Jones wanted to talk to someone special about what had just transpired.
He dialed up his father, Norman, who was back in Lake Wales where Jones grew up. It was creeping up on midnight Saturday, but Jones knew his dad would still be wide awake.
There was no way Norman Jones could sleep after watching his son score a career-high 46 points in USF's 109-105 win at Providence. Jones not only broke Charlie Bradley's school record for points in a game - Bradley's 42 against Florida State in 1982 had stood longer than Jones has been alive - but also he scored more points than any player in Big East Conference history other than Providence's Eric Murdock.
"I knew (my dad) was at home very proud of us and of me for winning the game," Jones said.
So was Bradley, who is still USF's all-time leading scorer. Bradley lives in Tampa and works for the city's parks and recreation department. He often attends home games, but like Norman Jones, Bradley was at home watching the game on TV Saturday night.
Bradley had to leave at halftime to pick up his daughter from a dance competition, but he heard Jones break his record on the radio. Jones' free throw with 31 seconds left put USF up 106-103 and officially dropped Bradley a spot in the record book.
"It's great to have him break it," Bradley said. "He's very deserving of the record. Records are made to be broken. It is a record that's been great to have, but it's even more impressive on how he went about breaking the record."
In the 31-year history of the Big East, only two players have scored 45 points in a game - Murdock scored 45 at Arizona a month before his Big East-record 48 against Pittsburgh in 1991 - and a player has scored 40 or more points in a conference game just 21 times during that span, including a 41-point performance by Seton Hall's Jeremy Hazell against West Virginia this season.
Jones just didn't score points Saturday, but he added eight assists and matched his career high with 10 rebounds. He hit 15 of 23 shots and 14 of 18 free throws.
"I think that's the best (game) that I've played," said Jones, a 21-year-old junior. "I knew one thing, that I just had to keep scoring, keep providing for my team, because there was still a chance that we could come back and win."
Jones will be back on the court Thursday night when the Bulls play host to Seton Hall at the Sun Dome. Tipoff is at 7 p.m.
Overlooked by most top programs coming out of Lake Wales, Jones landed at USF and has developed into one of the best players in the program's history. He moved into sixth place on the school's all-time scoring list, and overtaking Bradley's school record for career points should be within reach if he remains healthy next season.

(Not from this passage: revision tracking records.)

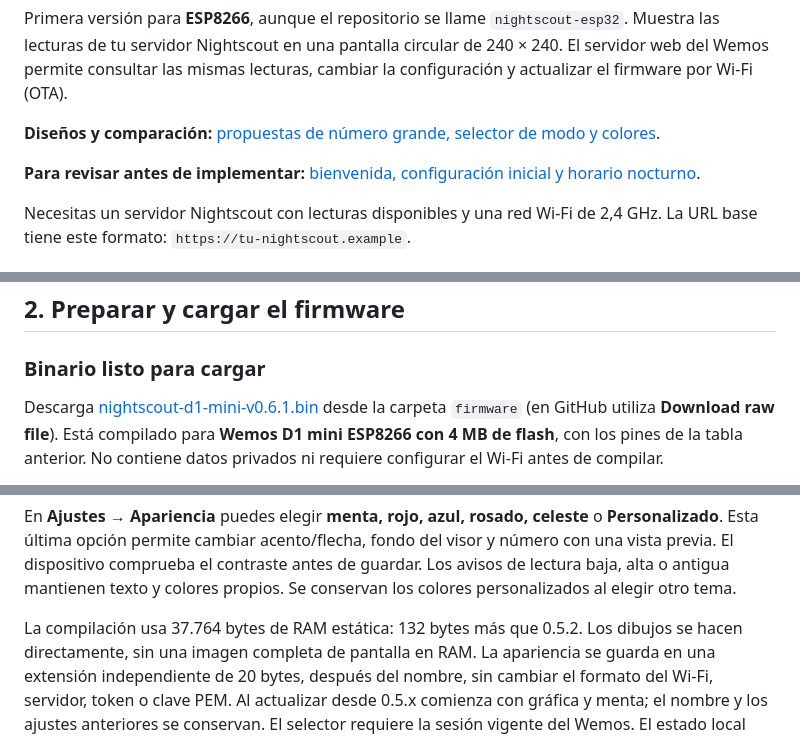
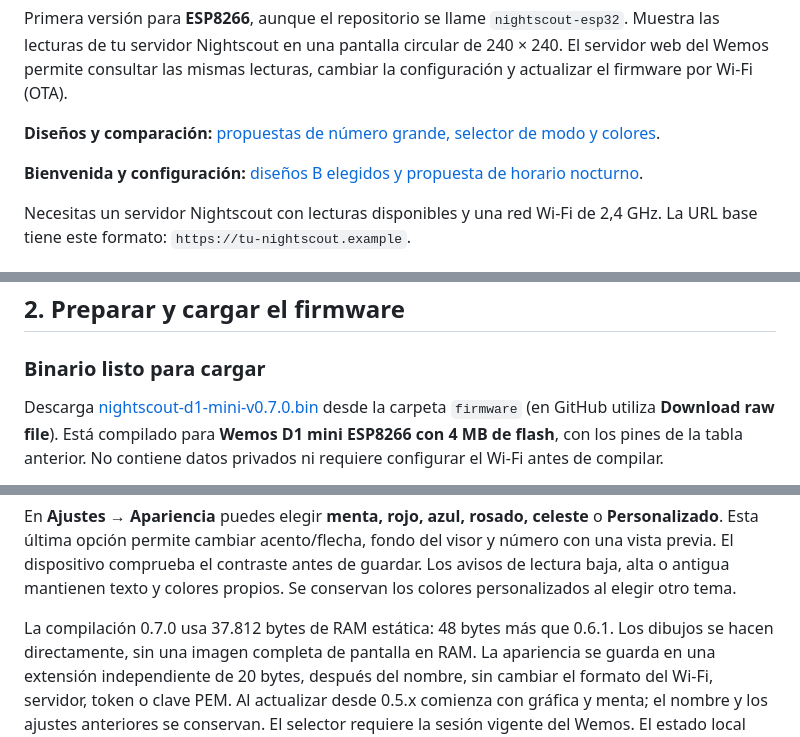
Before and after one commit to Lechuga-visual/visor-nightscout-esp8266, a Markdown page: README.md, 3 parts joined by grey strips. GitHub-like rendering.

```diff
--- a/README.md
+++ b/README.md
@@ -7,7 +7,7 @@ cambiar la configuración y actualizar el firmware por Wi-Fi (OTA).
 
 **Diseños y comparación:** [propuestas de número grande, selector de modo y colores](docs/propuestas-visor/README.md).
 
-**Para revisar antes de implementar:** [bienvenida, configuración inicial y horario nocturno](docs/propuestas-inicio/README.md).
+**Bienvenida y configuración:** [diseños B elegidos y propuesta de horario nocturno](docs/propuestas-inicio/README.md).
 
 Necesitas un servidor Nightscout con lecturas disponibles y una red Wi-Fi de
 2,4 GHz. La URL base tiene este formato: `https://tu-nightscout.example`.
@@ -39,7 +39,7 @@ conectarlo; la retroiluminación no está controlada por un GPIO en esta versió
 
 ### Binario listo para cargar
 
-Descarga [nightscout-d1-mini-v0.6.1.bin](firmware/nightscout-d1-mini-v0.6.1.bin)
+Descarga [nightscout-d1-mini-v0.7.0.bin](firmware/nightscout-d1-mini-v0.7.0.bin)
 desde la carpeta `firmware` (en GitHub utiliza **Download raw file**). Está
 compilado para **Wemos D1 mini ESP8266 con 4 MB de flash**, con los pines de la
 tabla anterior. No contiene datos privados ni requiere configurar el Wi-Fi
@@ -142,7 +174,7 @@ del visor y número con una vista previa. El dispositivo comprueba el contraste
 antes de guardar. Los avisos de lectura baja, alta o antigua mantienen texto
 y colores propios. Se conservan los colores personalizados al elegir otro tema.
 
-La compilación usa 37.764 bytes de RAM estática: 132 bytes más que 0.5.2.
+La compilación 0.7.0 usa 37.812 bytes de RAM estática: 48 bytes más que 0.6.1.
 Los dibujos se hacen directamente, sin una imagen completa de pantalla en RAM.
 La apariencia se guarda en una extensión independiente de 20 bytes, después
 del nombre, sin cambiar el formato del Wi-Fi, servidor, token o clave PEM.
```
Also changed, not shown: other parts of README.md (+41 -1 lines), docs/propuestas-inicio/README.md (+15 -7 lines), firmware/README.md (+17 -5 lines), docs/images/configuracion-nightscout-movil.png (added), docs/images/configuracion-resumen.png (added), docs/images/configuracion-wifi-movil.png (added), 12 other files.
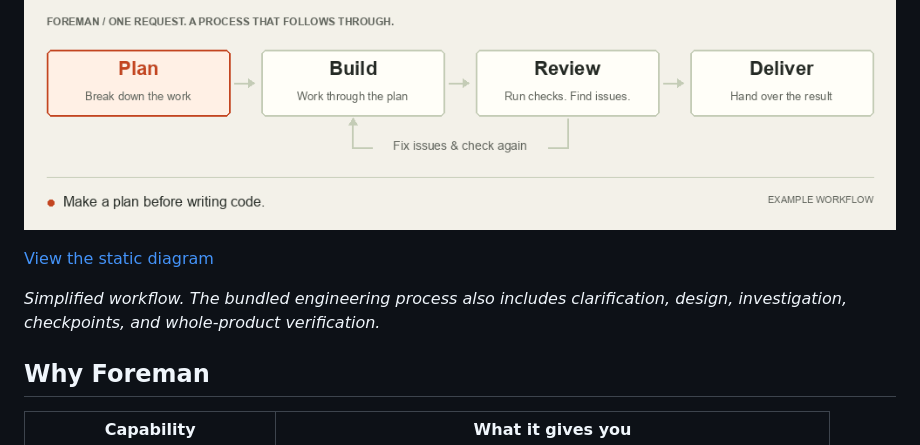
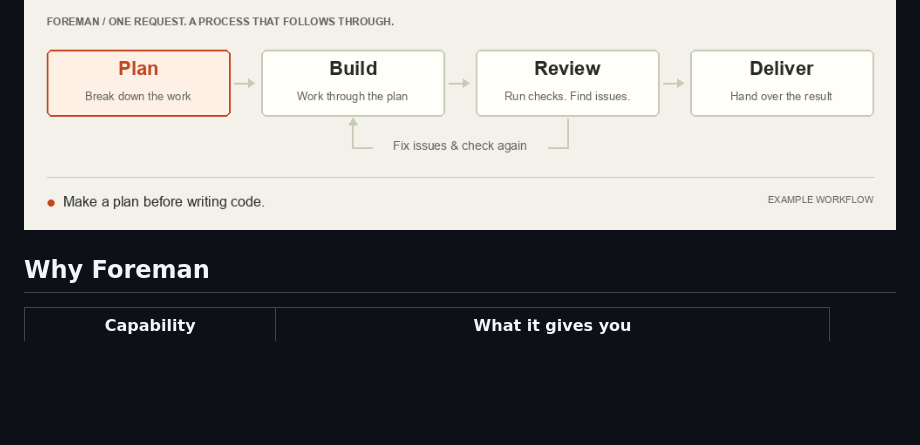
Before and after one commit to Harrison97/opencode-foreman, a Markdown page: README.md, the part around the change. GitHub-like rendering; blank space fills up the shorter version.

Commit message:
Remove captions beneath README workflow animation

```diff
--- a/README.md
+++ b/README.md
@@ -26,10 +26,6 @@ OpenCode performs the work with your existing tools and models. Foreman tracks p
 <p align="center">
   <img src="docs/assets/workflow.gif" alt="Foreman workflow: plan, build, review, return to build to fix issues, review again, then deliver." width="1000" />
 </p>
-
-[View the static diagram](docs/assets/workflow.png)
-
-_Simplified workflow. The bundled engineering process also includes clarification, design, investigation, checkpoints, and whole-product verification._
 
 ## Why Foreman
 
```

"I feel like I was underrated, even now," he said. "I just know people respect people who win. If we make it to the postseason, and we win, I'll get all the respect I'm looking for."
Jones doesn't have to worry about his coach overlooking him. Stan Heath told Jones after Saturday's game that his performance was the best of any player he has coached.

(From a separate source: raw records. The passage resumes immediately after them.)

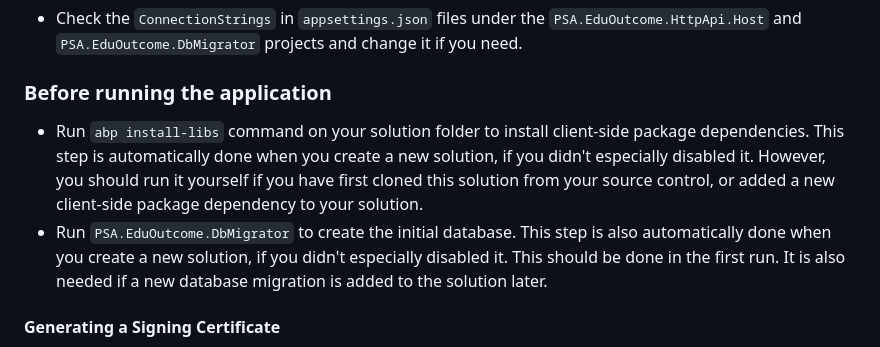
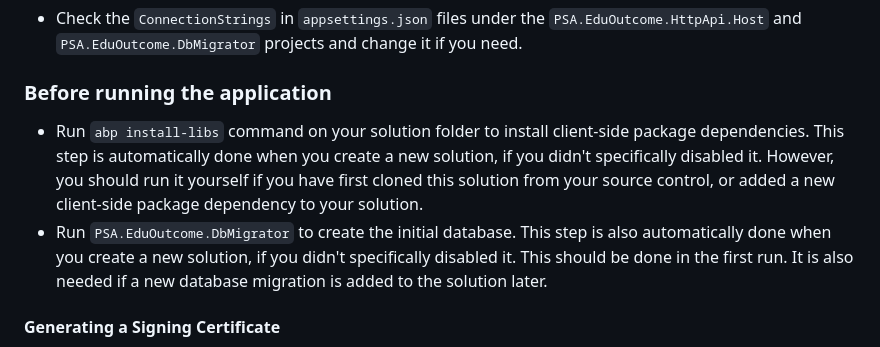
Before and after one commit to BarhamX/PSA.EduOutcome, a Markdown page: README.md, the part around the change. Rendered like a GitHub page.

Commit message:
docs: fix wording

```diff
--- a/README.md
+++ b/README.md
@@ -17,8 +17,8 @@ The solution comes with a default configuration that works out of the box. Howev
 
 ### Before running the application
 
-* Run `abp install-libs` command on your solution folder to install client-side package dependencies. This step is automatically done when you create a new solution, if you didn't especially disabled it. However, you should run it yourself if you have first cloned this solution from your source control, or added a new client-side package dependency to your solution.
-* Run `PSA.EduOutcome.DbMigrator` to create the initial database. This step is also automatically done when you create a new solution, if you didn't especially disabled it. This should be done in the first run. It is also needed if a new database migration is added to the solution later.
+* Run `abp install-libs` command on your solution folder to install client-side package dependencies. This step is automatically done when you create a new solution, if you didn't specifically disabled it. However, you should run it yourself if you have first cloned this solution from your source control, or added a new client-side package dependency to your solution.
+* Run `PSA.EduOutcome.DbMigrator` to create the initial database. This step is also automatically done when you create a new solution, if you didn't specifically disabled it. This should be done in the first run. It is also needed if a new database migration is added to the solution later.
 
 #### Generating a Signing Certificate
 
```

"I've coached some great ones, some guys who are playing in the NBA," Heath said. "I've never had a player that performed as well as he did in a game. What was so impressive was the fact he did it in such a way that led our team to victory.
"He's such a special player. Every game that we go into, he is a marked man. We say the floor gets tilted every time he has the ball, because all five of their players are going to be on one side of the court."

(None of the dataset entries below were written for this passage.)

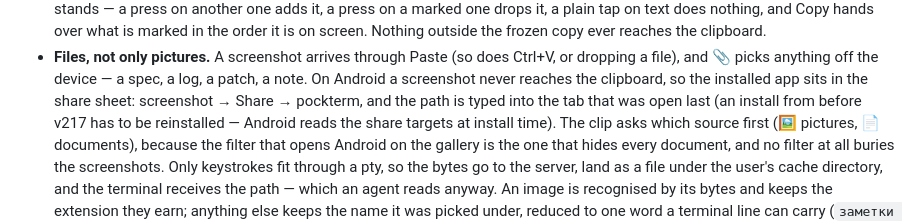
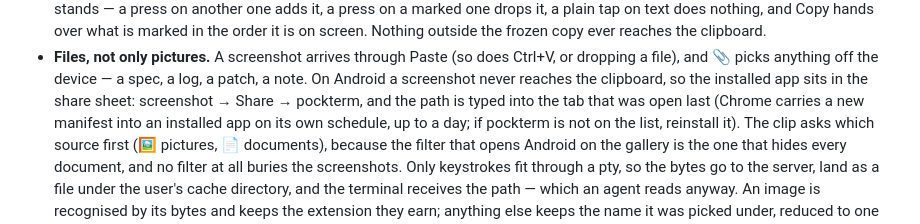
Before and after one commit to hitromudr/pockterm, a Markdown page: README.en.md, the part around the change. Rendered like a GitHub page.

```diff
--- a/README.en.md
+++ b/README.en.md
@@ -70,8 +70,9 @@ for example [Claude Code](https://claude.com/claude-code) or any TUI.
   Ctrl+V, or dropping a file), and 📎 picks anything off the device — a spec, a
   log, a patch, a note. On Android a screenshot never reaches the clipboard, so
   the installed app sits in the share sheet: screenshot → Share → pockterm, and
-  the path is typed into the tab that was open last (an install from before v217
-  has to be reinstalled — Android reads the share targets at install time).
+  the path is typed into the tab that was open last (Chrome carries a new
+  manifest into an installed app on its own schedule, up to a day; if pockterm
+  is not on the list, reinstall it).
   The clip asks which source first (🖼 pictures,
   📄 documents), because the filter that opens Android on the gallery is the one
   that hides every document, and no filter at all buries the screenshots. Only keystrokes fit through a pty, so the bytes go to
```
Also changed, not shown: README.md (+2 -2 lines), docs/lessons/uploads-and-diagnostics.md (+3 -2 lines).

Perhaps Jones' most impressive play at Providence came at the end of regulation when he deflected an inbound pass, forcing a turnover that led to freshman Toarlyn Fitzpatrick's 3-pointer with 0.3 seconds left to force overtime.
Afterward in the locker room, Fitzpatrick knew Jones had a great game, but he couldn't take his eyes off Jones' stat line in the box score.
"It hit me after the game when I looked at the stats and saw he had 46 points," Fitzpatrick said. "It just goes to show that hard work pays off. He stays in the gym. It's really showing out there on the court."
At 6-foot-4, Jones is more of a shooting guard than a point guard, but he's asked to handle the ball often in his role as floor leader. He has taken on added scoring responsibilities since forward Gus Gilchrist, the team's leading scorer (18.8 points) the first month of the season, went down with an ankle injury Dec. 7.
In the last six games, Jones is averaging 28.5 points to boost his average to 21, third in the Big East. He has also taken on the role of verbal leader, publicly challenging teammates to spend more time in the gym after a disappointing home loss to West Virginia earlier this month.
"I didn't mind what he said," Heath said. "More than anything, he just challenged the team to put in more work outside of practice. He does it, and it pays off for him. He just wanted guys to walk the walk and not just talk the talk.
"He's the leader."
That's exactly the way Jones wants it.
"I hold myself to a (high) standard," Jones said. "I was kind of mad I missed the four free throws and that I couldn't be the No. 1 leading scorer in the Big East."